top of page
Creative Conversation logo

The Centre for

Creative Conversation

The Three Bricklayers

Updated: Apr 12

Drawing of the elevation of a palace

No, it’s not the name of a pub. It’s an old tale about a man seeing three bricklayers working on a building-site.

‘What are you doing?’ he asks.

‘Laying bricks,’ says the first.

‘And what about you?’ he asks the second.

‘I’m building a wall,’ comes the reply.

‘And you?’

‘I’m building a palace,’ says the third.

Each bricklayer is carrying out exactly the same action – laying bricks – but the way each of them sees that action gives it a different degree of meaning and purpose. 

So how is that relevant to this course on the 7 Habits of Creative Conversation?

Well, it’s because the more meaning and purpose you can find in what you do, the more value you'll gain and the more likely you'll be to persist with it, especially when the going gets a bit more challenging.

The bigger the vision, the stronger your motivation will be to keep going, keep growing and keep developing.

Line drawing of a shoot growing into a mature plant

The vision that drives us in building this course – our palace – is of a world in which miscommunication and misunderstanding are minimised, and mutual understanding, real connection, is maximised.

Just think of the benefits of that in all areas of life – especially in light of the daunting environmental and social challenges that are hurtling towards us.

Some people might think that this vision is a pipe-dream – which is exactly why we've developed creative conversation as a practical, learnable way to improve how we connect, one-to-one, as fellow human beings.

Those one-to-one connections we think of as the bricks in our palace – and from the feedback we get, we know that they're solid and sturdy; that creative conversation definitely helps people forge stronger connections.

A 'wall' of headshot photos of smiling people

The wall is each person's individual network of existing and potential relationships – at home, at work and in society – built using these individual bricks.

And it's entirely up to you whether you're laying bricks or building a wall – or you share our vision of building a palace.

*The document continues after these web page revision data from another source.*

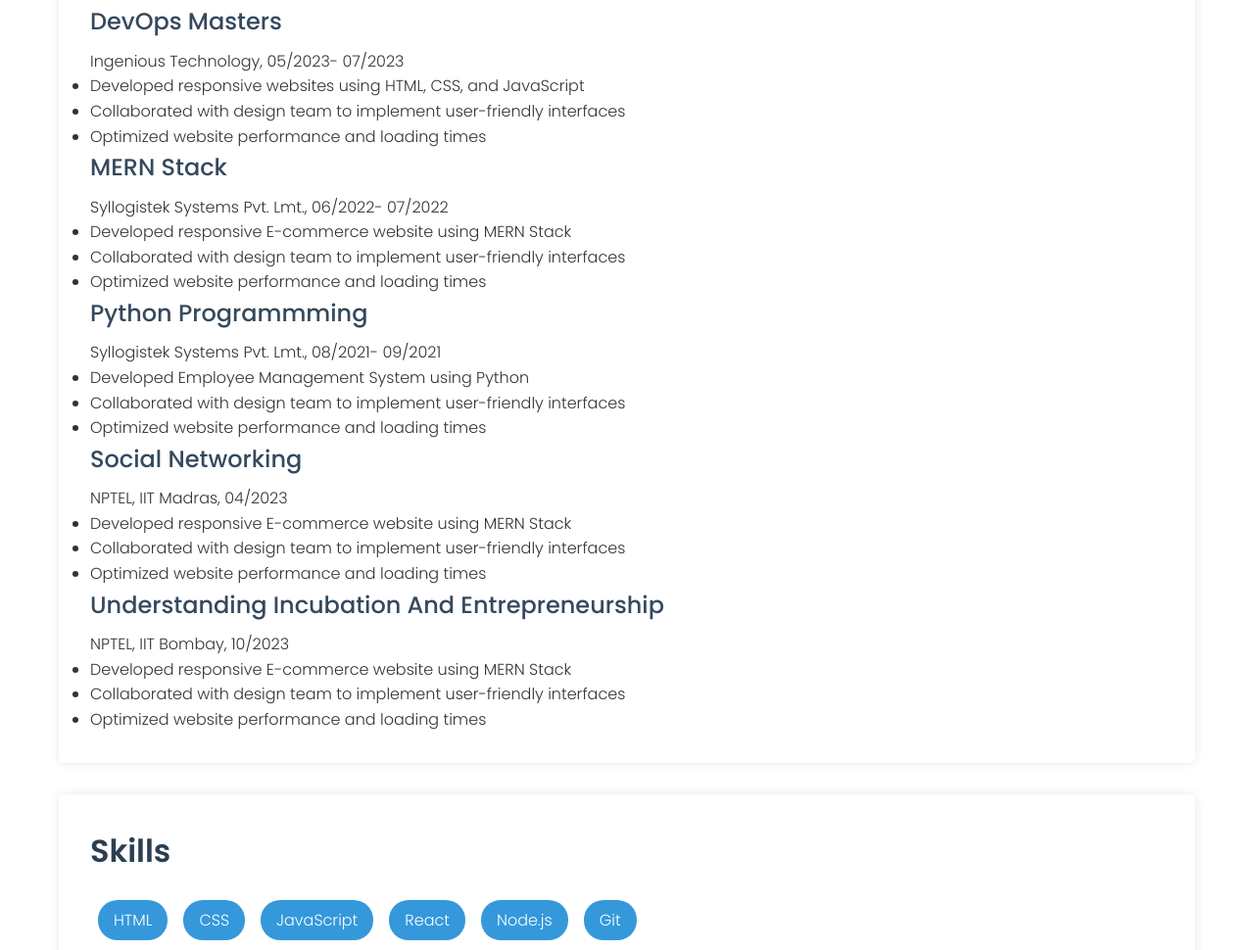
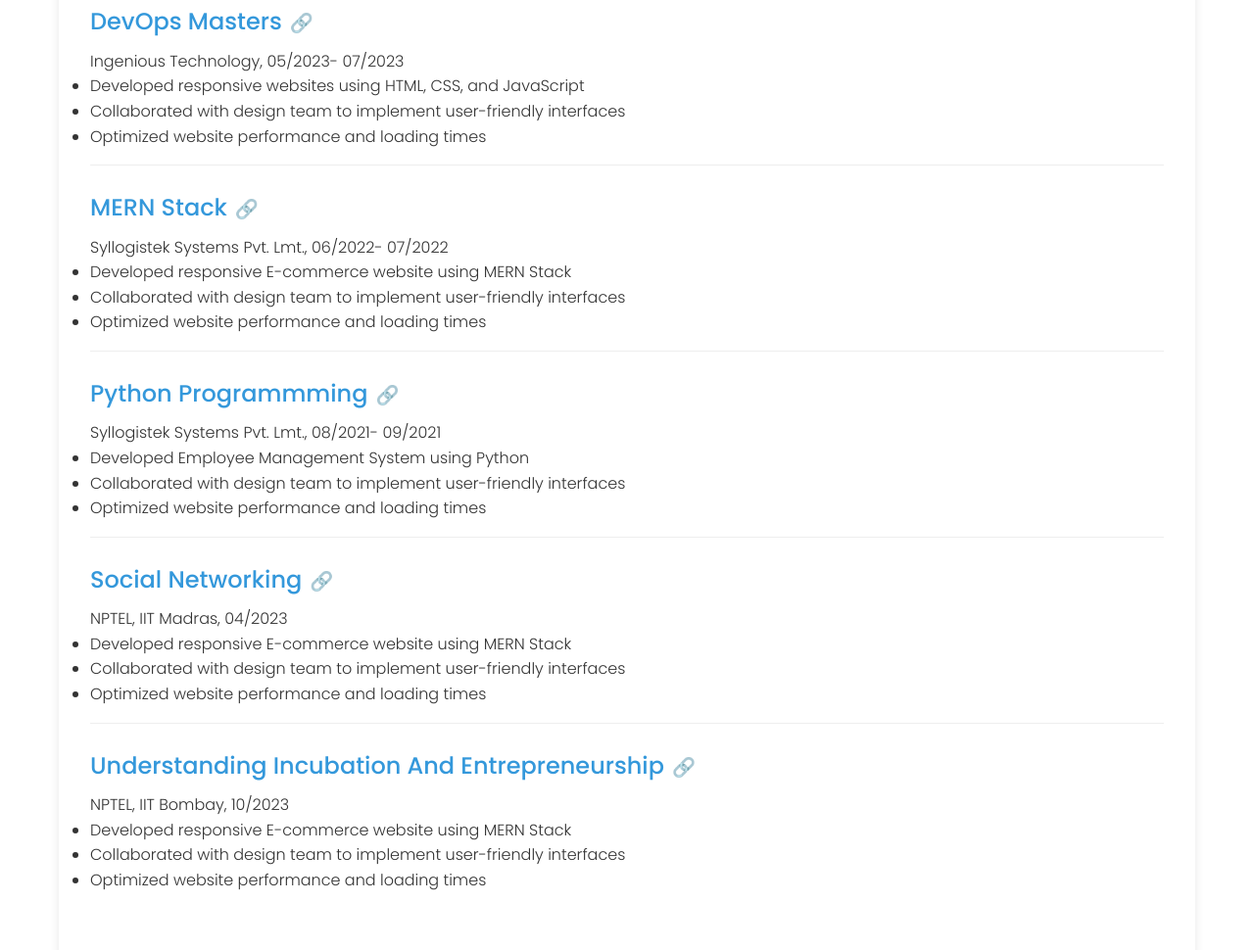
Before and after one commit to KalyanRajSahu-Snap/Interactive-Resume, a website: page index.html in a window 1280 px wide. Shown: the part 890-1860 px from the top of the page at 98% size. Drawn offline with Linux system fonts and the light colour scheme.

Commit message:
Added Certifications link

```diff
--- a/index.html
+++ b/index.html
@@ -13,7 +13,7 @@
             <ul>
                 <li><a href="#about">About</a></li>
                 <li><a href="#education">Education</a></li>
-                <li><a href="#experience">Certifications</a></li>
+                <li><a href="#certifications">Certifications</a></li>
                 <li><a href="#skills">Skills</a></li>
                 <li><a href="#projects">Projects</a></li>
                 <li><a href="#contact">Contact</a></li>
@@ -44,44 +44,63 @@
             </div>
         </section>
 
-        <section id="experience">
+        <section id="certifications">
             <h2>Certifications</h2>
-            <div class="experience-item">
+            <div class="certification-item">
+                <a href="https://drive.google.com/file/d/1GNWB1cxxhFZ4KfJzfCDJLciasBaefr1n/view" class="certification-link" target="_blank">
                 <h3>DevOps Masters</h3>
+                </a>
                 <p>Ingenious Technology, 05/2023- 07/2023</p>
                 <ul>
                     <li>Developed responsive websites using HTML, CSS, and JavaScript</li>
                     <li>Collaborated with design team to implement user-friendly interfaces</li>
                     <li>Optimized website performance and loading times</li>
                 </ul>
+            </div>
+            <div class="certification-item">
+                <a href="https://drive.google.com/file/d/1xXbl4ZRSwNyNpzaSHso2i1t5biPMFgdh/view" class="certification-link" target="_blank">
                 <h3>MERN Stack</h3>
+                </a>
                 <p>Syllogistek Systems Pvt. Lmt., 06/2022- 07/2022</p>
                 <ul>
                     <li>Developed responsive E-commerce website using MERN Stack</li>
                     <li>Collaborated with design team to implement user-friendly interfaces</li>
                     <li>Optimized website performance and loading times</li>
                 </ul>
+            </div>
+            <div class="certification-item">
+                <a href="https://drive.google.com/file/d/1211wAHhB-tr3B7muQVDdacCZvMymvpyM/view" class="certification-link" target="_blank">
                 <h3>Python Programmming</h3>
+                </a>
                 <p>Syllogistek Systems Pvt. Lmt., 08/2021- 09/2021</p>
                 <ul>
                     <li>Developed Employee Management System using Python</li>
                     <li>Collaborated with design team to implement user-friendly interfaces</li>
                     <li>Optimized website performance and loading times</li>
                 </ul>
+            </div>
+            <div class="certification-item">
+                <a href="https://drive.google.com/file/d/1UTz-_4rdqCBoySEBmgERqZCfJfSxj7TA/view" class="certification-link" target="_blank">
                 <h3>Social Networking</h3>
+                </a>
                 <p>NPTEL, IIT Madras, 04/2023</p>
                 <ul>
                     <li>Developed responsive E-commerce website using MERN Stack</li>
                     <li>Collaborated with design team to implement user-friendly interfaces</li>
                     <li>Optimized website performance and loading times</li>
                 </ul>
+            </div>
+            <div class="certification-item">
+                <a href="https://drive.google.com/file/d/1HdhGslm_EwClO03P4n2zpkchgcshpP5_/view" class="certification-link" target="_blank">
                 <h3>Understanding Incubation And Entrepreneurship</h3>
+                </a>
                 <p>NPTEL, IIT Bombay, 10/2023</p>
                 <ul>
                     <li>Developed responsive E-commerce website using MERN Stack</li>
                     <li>Collaborated with design team to implement user-friendly interfaces</li>
                     <li>Optimized website performance and loading times</li>
                 </ul>
+            </div>
             </div>
         </section>
 
--- a/styles.css
+++ b/styles.css
@@ -5,7 +5,7 @@
   }
 
   body {
-    font-family: 'Poppins', Arial, sans-serif;
+    font-family: "Poppins", Arial, sans-serif;
     line-height: 1.6;
     color: #333;
     max-width: 1200px;
@@ -37,7 +37,7 @@
     margin-bottom: 2rem;
     padding: 2rem;
     background-color: #fff;
-    box-shadow: 0 0 10px rgba(0,0,0,0.1);
+    box-shadow: 0 0 10px rgba(0, 0, 0, 0.1);
     border-radius: 5px;
   }
 
@@ -61,7 +61,8 @@
     font-weight: 500;
   }
 
-p, li {
+  p,
+  li {
     font-weight: 300;
   }
 
@@ -92,7 +93,7 @@
     left: 0;
     width: 100%;
     height: 100%;
-    background-color: rgba(0,0,0,0.7);
+    background-color: rgba(0, 0, 0, 0.7);
     z-index: 1000;
   }
 
@@ -115,6 +116,41 @@
     border-radius: 5px;
   }
 
+  /* Certification styles */
+  .certification-item {
+    margin-bottom: 1.5rem;
+    padding-bottom: 1rem;
+    border-bottom: 1px solid #eee;
+  }
+
+  .certification-item:last-child {
+    border-bottom: none;
+  }
+
+  .certification-link {
+    text-decoration: none;
+    color: inherit;
+    display: inline-block;
+  }
+
+  .certification-link h3 {
+    color: #3498db;
+    transition: color 0.3s ease;
+    position: relative;
+  }
+
+  .certification-link h3::after {
+    content: "🔗";
+    font-size: 0.8em;
+    margin-left: 0.5rem;
+    opacity: 0.7;
+  }
+
+  .certification-link:hover h3 {
+    color: #2980b9;
+    text-decoration: underline;
+  }
+
   @media (max-width: 768px) {
     nav ul {
       flex-direction: column;
@@ -127,8 +163,12 @@
   }
 
   @keyframes fadeIn {
-    from { opacity: 0; }
-    to { opacity: 1; }
+    from {
+      opacity: 0;
+    }
+    to {
+      opacity: 1;
+    }
   }
 
   section {
```
Lines whose indentation alone changed are shown as unchanged.
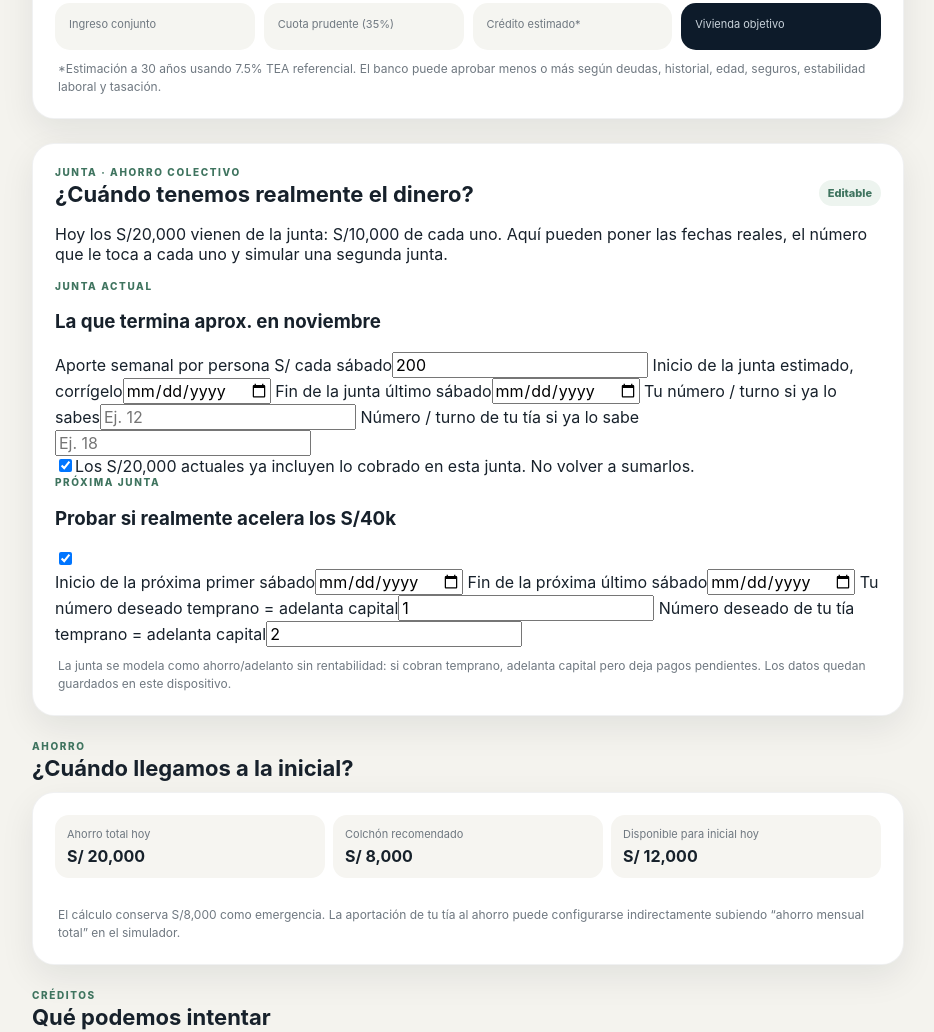
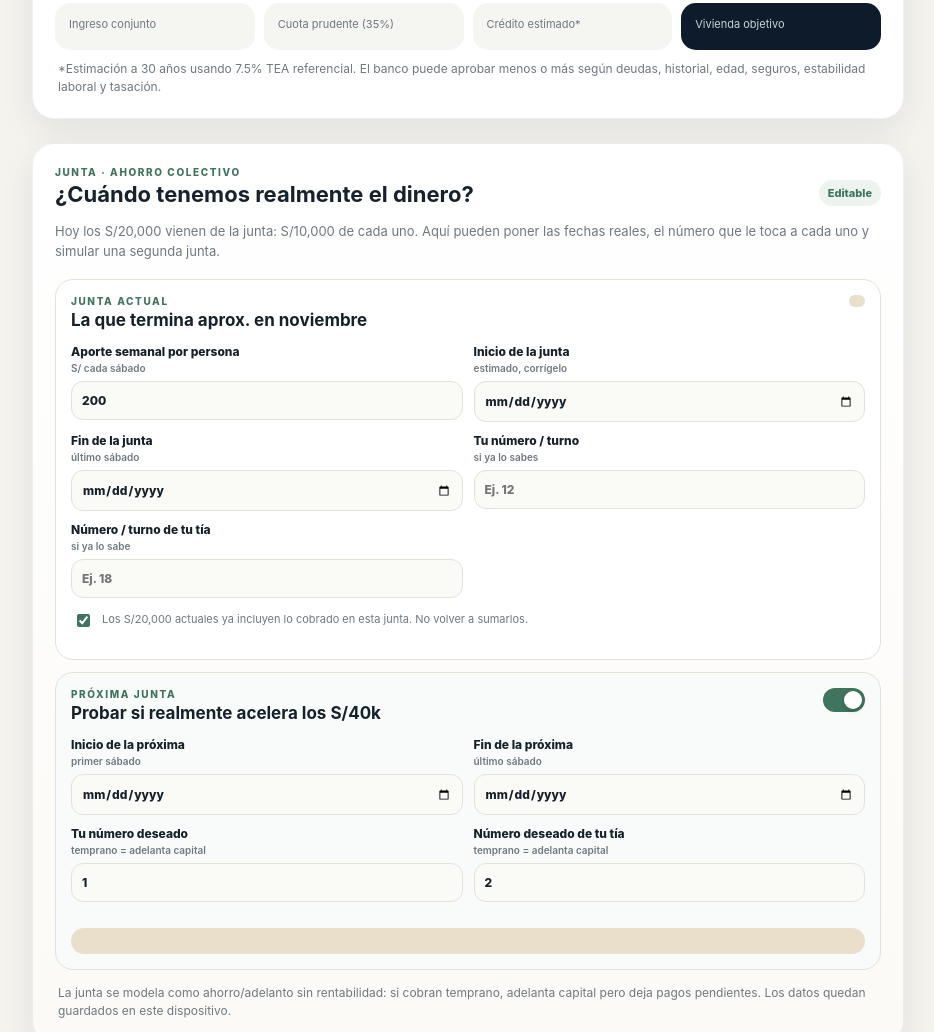
Before and after one commit to Bryleo2009/vivienda-lima, a plain HTML site: page index.html in a window 1280 px wide. Shown: the part 1003-2035 px from the top of the page, without its empty margins (172-1106 px from the left). Drawn offline with Linux system fonts and the light colour scheme.

Commit message:
style: cargar estilos del simulador de junta

```diff
--- a/index.html
+++ b/index.html
@@ -8,6 +8,7 @@
   <link rel="manifest" href="manifest.webmanifest" />
   <link rel="icon" href="assets/icon.svg" type="image/svg+xml" />
   <link rel="stylesheet" href="styles.css" />
+  <link rel="stylesheet" href="junta.css" />
   <title>Plan Casa · Bry + Tía</title>
 </head>
 <body>
```
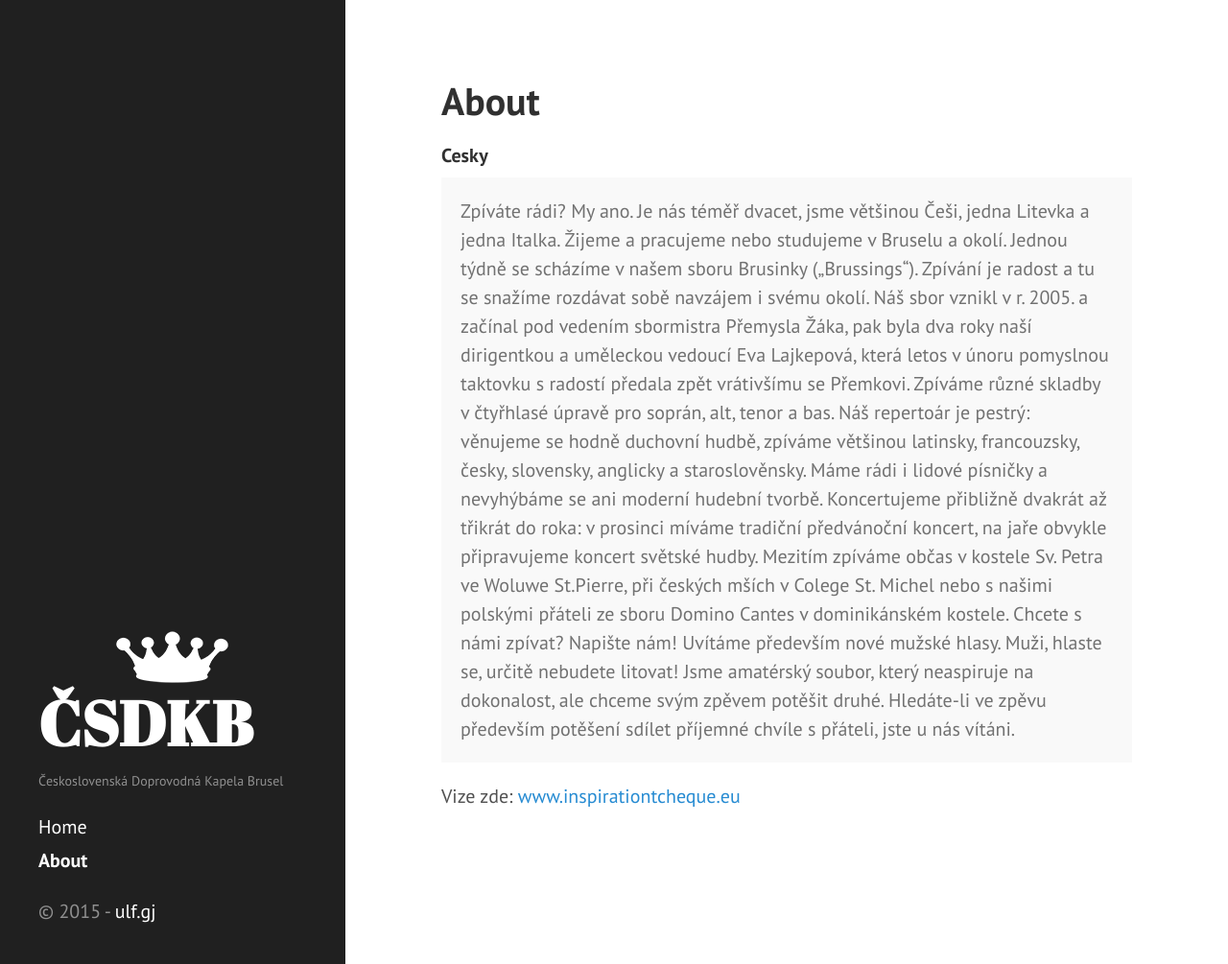
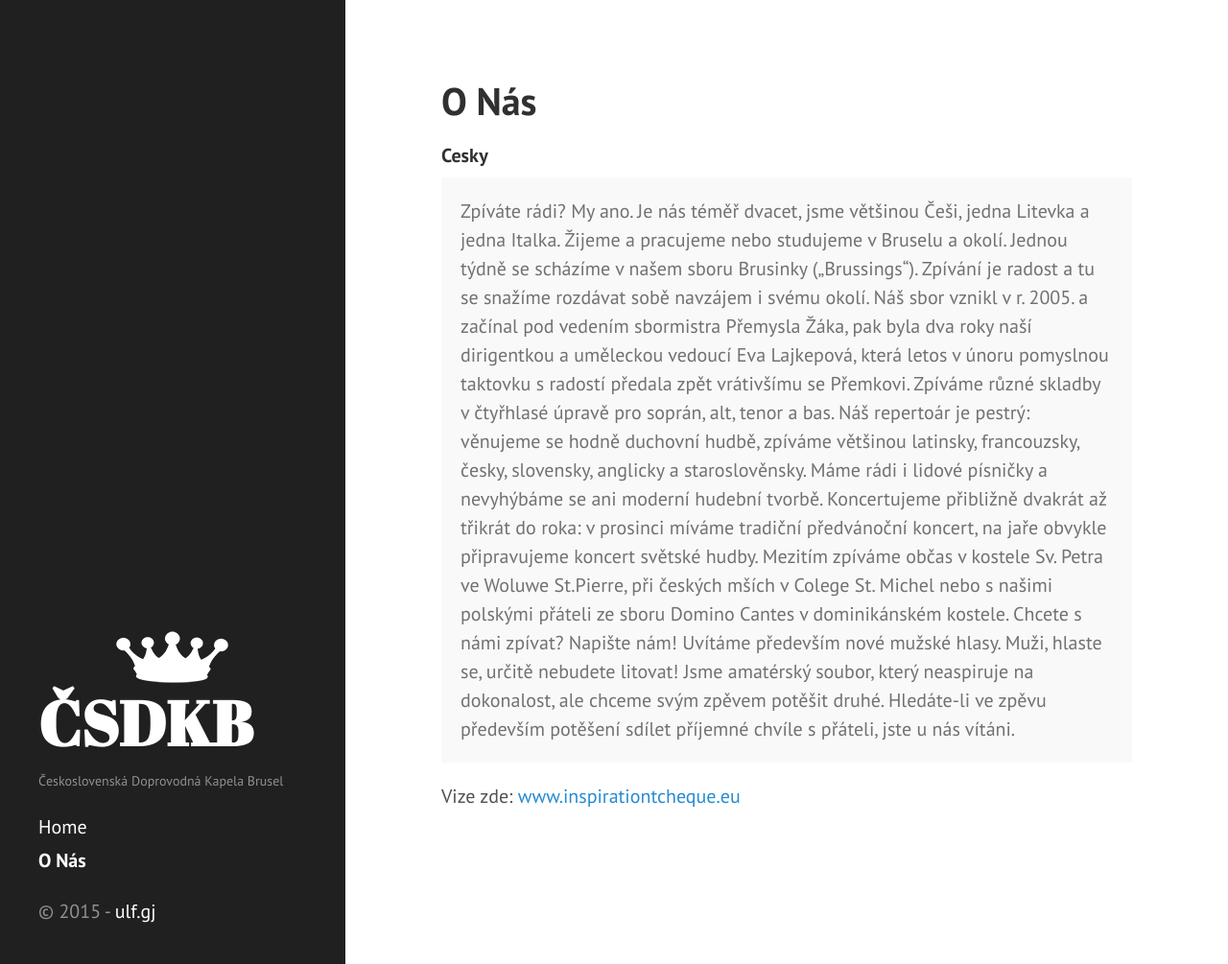
Before and after one commit to csdkb/csdkb.github.io, a Jekyll site: the page built from about.md, in a window 1280 px wide and 1005 px high. Shown: the whole window at 96% size. Built offline with Jekyll 4.4.1, drawn with Linux system fonts in a browser that asks for light colours; Markdown is read by kramdown in place of the engine named in the settings.

Commit message:
page titles & czech chars

```diff
--- a/about.md
+++ b/about.md
@@ -1,6 +1,6 @@
 ---
 layout: page
-title: About
+title: O N&aacute;s
 ---
 
 
--- a/index.html
+++ b/index.html
@@ -1,6 +1,6 @@
 ---
 layout: default
-title: Home
+title: &Uacute;vod
 ---
 
 <h1>Soubory ke sta&#382;ení:</h1>
```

The benefits will come whatever your approach – just as long as you work through this course as it's designed, from beginning to end.

The most important thing is to do a little something every day, if you can, to apply the skills of creative conversation to your relationships – and to see, bit by bit, brick by brick, how your efforts are bringing about real, tangible, positive change for yourself and those around you.

Now – where's that trowel?

Cartoon line drawing of a trowel


bottom of page